Taking the decision to self-publish was not an easy one but after the book was long listed in a first novel competition in December 2013 I decided to take the plunge. By this time the novel had undergone many changes.
I sought a professional ‘edit’ from a recommended editor, paid someone to create a cover and developed a book trailer for You Tube. After researching the various options for self publication, I prepared the book for print and ebook publication. I was not skilled in any of these areas, my only experience has been part of producing an annual anthology with Writers Abroad.
So a year on, and what have I learnt?
The most important element of self-publishing (and I believe the same for the traditional route) is the marketing element. You might have the most beautifully polished and professional looking novel, with great story, plot and characters but if you don’t spend time-lots of time-shouting about it, no one will know about it.
I haven’t sold enough copies to live on, but I have received some lovely feedback and comments from readers. The Duke’s Shadow was also shortlisted as one of the finest 8 in the Writers Village Novel Award in 2014 and so I’ve learnt that you can’t qualify success in monetary terms. Not that I was surprised.

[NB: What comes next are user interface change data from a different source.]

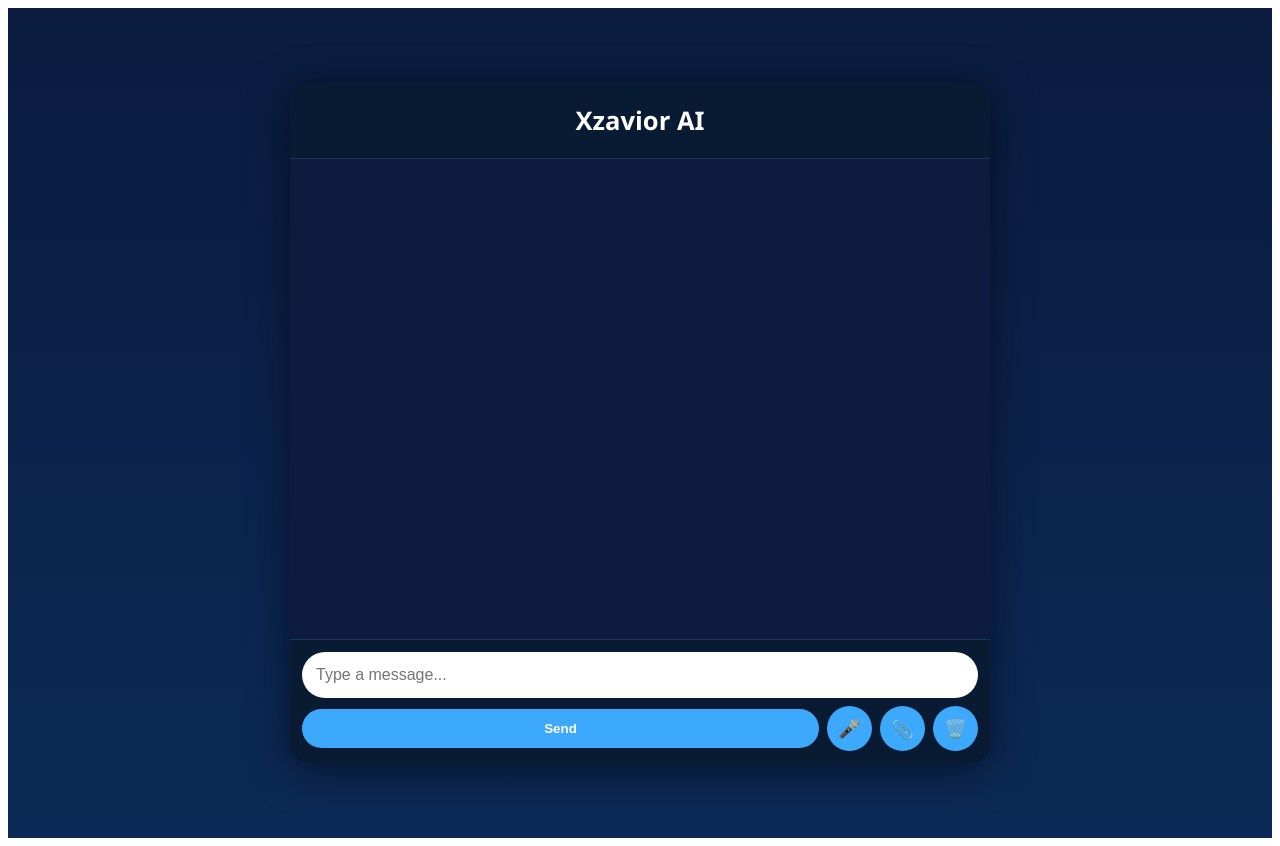
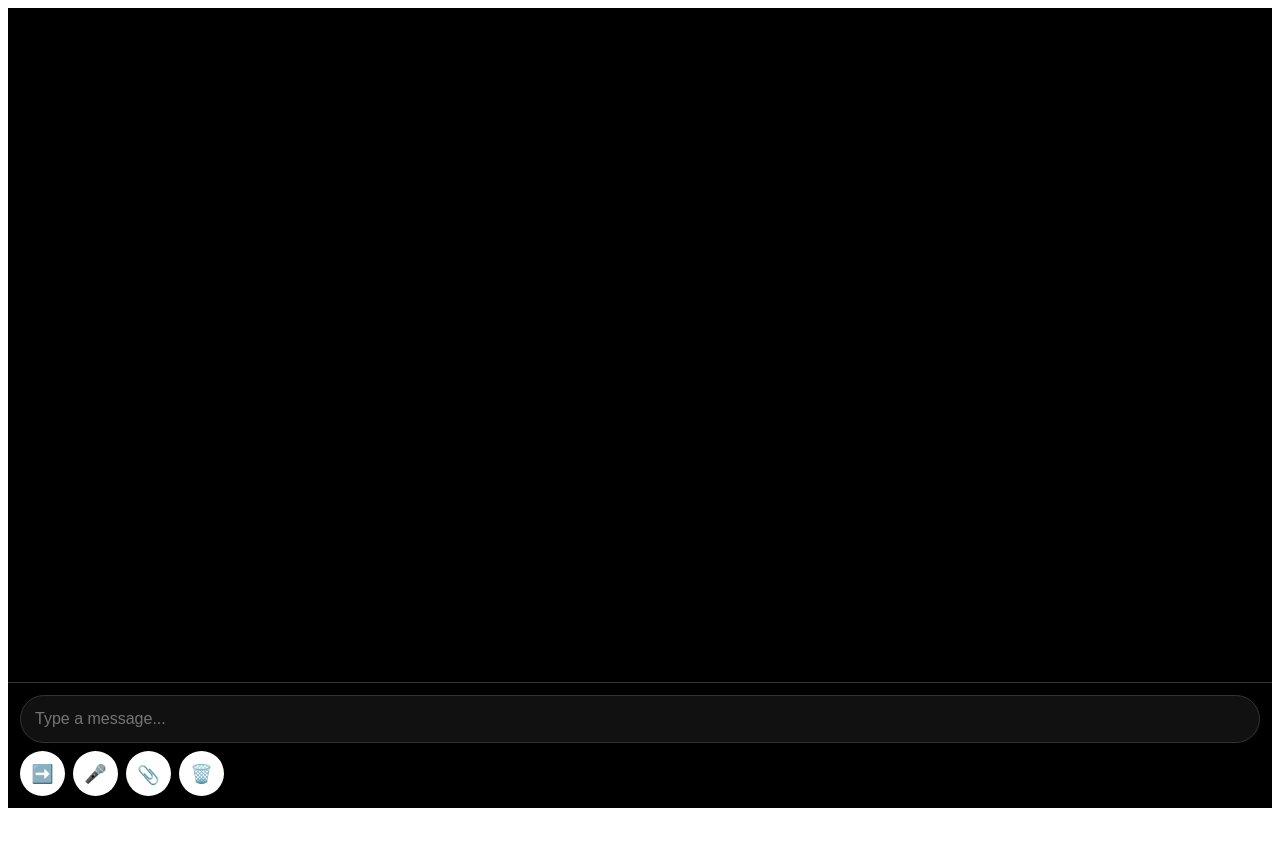
Before and after one commit to Xzavior34/Xzavior-ai, a React (Create React App) app in the folder frontend/: page / in a window 1280 px wide. After the commit the page ends 816 px from the top, so only its background shows below. Built offline with nearby package versions, Linux system fonts and the light colour scheme.

Commit message:
Update App.js

```diff
--- a/frontend/src/App.js
+++ b/frontend/src/App.js
@@ -1,43 +1,22 @@
-import React, { useState } from "react";
+import React, { useState, useEffect } from "react";
 import ScrollToBottom from "react-scroll-to-bottom";
 import styled, { keyframes } from "styled-components";
 
 // ----- Styled Components -----
 const Container = styled.div`
-  background: linear-gradient(180deg, #0a1b3f, #0c2a57);
+  background-color: #000;
   min-height: 100vh;
   display: flex;
   justify-content: center;
   align-items: center;
-  padding: 15px;
   font-family: 'Segoe UI', Tahoma, Geneva, Verdana, sans-serif;
 `;
 
 const ChatBox = styled.div`
   width: 100%;
-  max-width: 700px;
-  height: 85vh;
+  height: 100vh;
   display: flex;
   flex-direction: column;
-  border-radius: 20px;
-  overflow: hidden;
-  background-color: #0d1b3f;
-  box-shadow: 0 8px 40px rgba(0,0,0,0.5);
-
-  @media (max-width: 768px) {
-    height: 90vh;
-    max-width: 95%;
-  }
-`;
-
-const Header = styled.div`
-  padding: 20px;
-  background-color: #091a33;
-  color: #fff;
-  font-size: 1.6rem;
-  font-weight: bold;
-  text-align: center;
-  border-bottom: 1px solid #1a365f;
 `;
 
 const MessagesContainer = styled(ScrollToBottom)`
@@ -56,24 +35,16 @@ const fadeIn = keyframes`
 
 const Message = styled.div`
   align-self: ${props => (props.user ? "flex-end" : "flex-start")};
-  background-color: ${props => (props.user ? "#3da9fc" : "#1f3c70")};
+  background-color: ${props => (props.user ? "#fff" : "#1abc9c")};
   color: ${props => (props.user ? "#000" : "#fff")};
   padding: 12px 18px;
-  border-radius: 25px;
+  border-radius: 20px;
   max-width: 75%;
   font-size: 15px;
-  box-shadow: 0 3px 12px rgba(0,0,0,0.3);
   animation: ${fadeIn} 0.3s ease-out;
   display: flex;
   flex-direction: column;
-  gap: 4px;
-`;
-
-const Avatar = styled.div`
-  width: 28px;
-  height: 28px;
-  border-radius: 50%;
-  background-color: ${props => (props.user ? "#fff" : "#3da9fc")};
+  gap: 6px;
 `;
 
 const Timestamp = styled.span`
@@ -85,34 +56,21 @@ const Timestamp = styled.span`
 const InputContainer = styled.div`
   display: flex;
   flex-wrap: wrap;
-  align-items: center;
   gap: 8px;
   padding: 12px;
-  background-color: #091a33;
-  border-top: 1px solid #1a365f;
+  background-color: #000;
+  border-top: 1px solid #333;
 `;
 
 const TextInput = styled.input`
   flex: 1 1 100%;
   padding: 14px;
   border-radius: 25px;
-  border: none;
+  border: 1px solid #333;
   outline: none;
   font-size: 16px;
-`;
-
-const Button = styled.button`
-  flex: 1 1 auto;
-  padding: 12px 20px;
-  border-radius: 25px;
-  border: none;
-  background-color: #3da9fc;
+  background-color: #111;
   color: #fff;
-  font-weight: bold;
-  cursor: pointer;
-  transition: 0.2s;
-
-  &:hover { background-color: #3590d0; }
 `;
 
 const CircleButton = styled.button`
@@ -120,8 +78,8 @@ const CircleButton = styled.button`
   height: 45px;
   border-radius: 50%;
   border: none;
-  background-color: #3da9fc;
-  color: #fff;
+  background-color: #fff;
+  color: #000;
   font-size: 18px;
   cursor: pointer;
   display: flex;
@@ -129,7 +87,7 @@ const CircleButton = styled.button`
   align-items: center;
   transition: 0.2s;
 
-  &:hover { background-color: #3590d0; }
+  &:hover { background-color: #eee; }
 
   @media (max-width: 768px) {
     width: 40px;
@@ -142,19 +100,17 @@ const FileButton = styled.label`
   width: 45px;
   height: 45px;
   border-radius: 50%;
-  background-color: #3da9fc;
-  color: #fff;
-  font-weight: bold;
+  background-color: #fff;
+  color: #000;
+  font-size: 18px;
   cursor: pointer;
   display: flex;
   justify-content: center;
   align-items: center;
-  font-size: 18px;
-  transition: 0.2s;
-
-  &:hover { background-color: #3590d0; }
 
   input { display: none; }
+
+  &:hover { background-color: #eee; }
 
   @media (max-width: 768px) {
     width: 40px;
@@ -184,20 +140,37 @@ function App() {
       const form = new FormData();
       form.append("message", input);
 
-      const response = await fetch(`${API_URL}/chat`, {
-        method: "POST",
-        body: form
-      });
+      const response = await fetch(`${API_URL}/chat`, { method: "POST", body: form });
       const data = await response.json();
-      const botMsg = { user: false, text: data.reply, time: new Date().toLocaleTimeString() };
-      setMessages(prev => [...prev, botMsg]);
-      setTyping(false);
+      // Start animated typing
+      animateBotMessage(data.reply);
     } catch (err) {
       console.error(err);
-      const errorMsg = { user: false, text: "Failed to get response. Try again.", time: new Date().toLocaleTimeString() };
-      setMessages(prev => [...prev, errorMsg]);
+      setMessages(prev => [...prev, { user: false, text: "Failed to get response.", time: new Date().toLocaleTimeString() }]);
       setTyping(false);
     }
+  };
+
+  // Animate AI typing
+  const animateBotMessage = (fullText) => {
+    setTyping(true);
+    let i = 0;
+    const interval = setInterval(() => {
+      i++;
+      const partialText = fullText.slice(0, i);
+      setMessages(prev => {
+        const last = prev[prev.length - 1];
+        if (last && !last.user) {
+          return [...prev.slice(0, -1), { ...last, text: partialText }];
+        } else {
+          return [...prev, { user: false, text: partialText, time: new Date().toLocaleTimeString() }];
+        }
+      });
+      if (i >= fullText.length) {
+        clearInterval(interval);
+        setTyping(false);
+      }
+    }, 25); // 25ms per character
   };
 
   const handleKeyPress = (e) => { if (e.key === "Enter") sendMessage(); };
@@ -221,7 +194,7 @@ function App() {
       form.append("file", file);
       const res = await fetch(`${API_URL}/upload`, { method: "POST", body: form });
       const data = await res.json();
-      setMessages(prev => [...prev, { user: false, text: `File "${data.filename}" processed: ${data.analysis}`, time: new Date().toLocaleTimeString() }]);
+      animateBotMessage(`File "${data.filename}" processed: ${data.analysis}`);
     } catch (err) { console.error(err); }
   };
 
@@ -230,19 +203,15 @@ function App() {
   return (
     <Container>
       <ChatBox>
-        <Header>Xzavior AI</Header>
         <MessagesContainer>
           {messages.map((msg, i) => (
             <Message key={i} user={msg.user}>
-              {!msg.user && <Avatar />}
               {msg.text}
-              {!msg.user && (
-                <CircleButton onClick={() => speakMessage(msg.text)} style={{fontSize:"14px"}}>🔊</CircleButton>
-              )}
+              {!msg.user && <CircleButton onClick={() => speakMessage(msg.text)} style={{fontSize:"14px"}}>🔊</CircleButton>}
               <Timestamp>{msg.time}</Timestamp>
             </Message>
           ))}
-          {typing && <Message user={false}><Avatar />Xzavior AI is typing...</Message>}
+          {typing && <Message user={false}>Xzavior AI is typing...</Message>}
         </MessagesContainer>
 
         <InputContainer>
@@ -253,7 +222,7 @@ function App() {
             onKeyPress={handleKeyPress}
             placeholder="Type a message..."
           />
-          <Button onClick={sendMessage}>Send</Button>
+          <CircleButton onClick={sendMessage}>➡️</CircleButton>
           <CircleButton onClick={voiceInput}>🎤</CircleButton>
           <FileButton>
             📎
```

Most importantly I’ve learnt the value of feedback and support from other fellow writers. I’ve always appreciated the vast benefits of belonging to a writing group, but for this project it was a lifeline, a reason to keep going and believe in myself as a writer.
Would I do it again?
Oh, definitely but I do wish I could magic up a a young, wizzy, confident marketeer that would do the stuff I don’t like doing. But then, that’s just like a ‘real’ job and I’ll have to get on with it, won’t I?
To celebrate a year of publication (and in honour of my granddaughter, Caitlin who shall be 10 on International Womens Day, 8 March) I shall be giving away free e-copies of The Duke’s Shadow for this weekend only. See the homepage sidebar.
Next Week: I’ll be sharing how I resuscitated my writing goals